→ Source information:
::::::::::
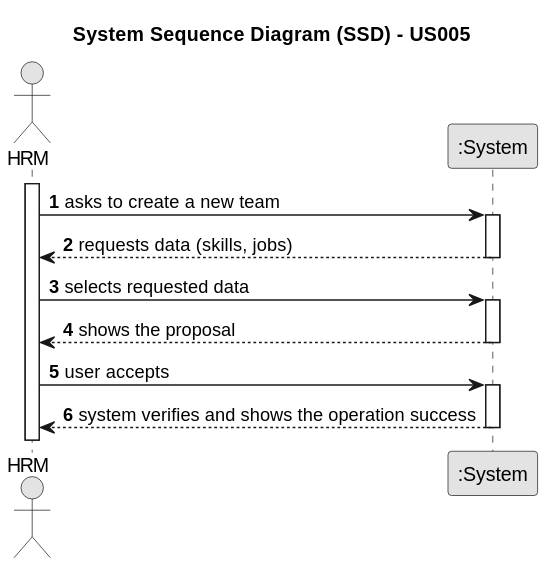
This is docs/sprintA/us005/01.requirements-engineering/svg/us005-system-sequence-diagram-alternative-one.svg from ricardomm7/leaflink, a PlantUML export, as it was before one commit.
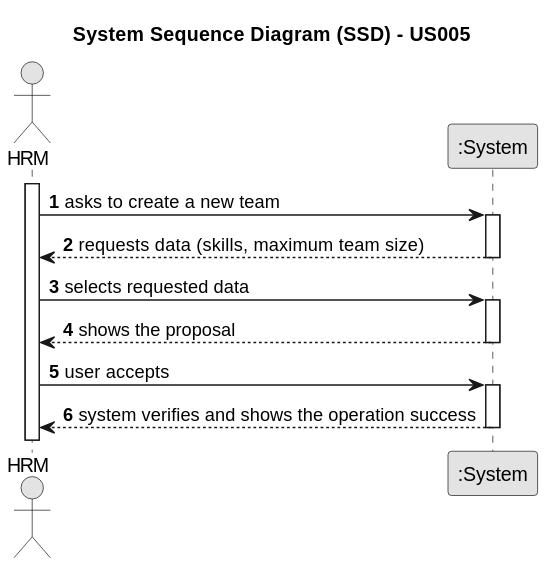
Later version of the same file.

The edit, as a diff of the source:
```diff
@@ -15,7 +15,7 @@
     HRM -> System : asks to create a new team
     activate System
 
-        System --> HRM : requests data (skills, jobs)
+        System --> HRM : requests data (skills, maximum team size)
     deactivate System
 
     HRM -> System : selects requested data
```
::::::::::
→ Exercise requirements: Your copy of the records above should be exact and contain no pictures.

→ Output of the exercise:
This is docs/sprintA/us005/01.requirements-engineering/svg/us005-system-sequence-diagram-alternative-one.svg from ricardomm7/leaflink, a PlantUML export, as it was before one commit.
Later version of the same file.

The edit, as a diff of the source:
```diff
@@ -15,7 +15,7 @@
     HRM -> System : asks to create a new team
     activate System
 
-        System --> HRM : requests data (skills, jobs)
+        System --> HRM : requests data (skills, maximum team size)
     deactivate System
 
     HRM -> System : selects requested data
```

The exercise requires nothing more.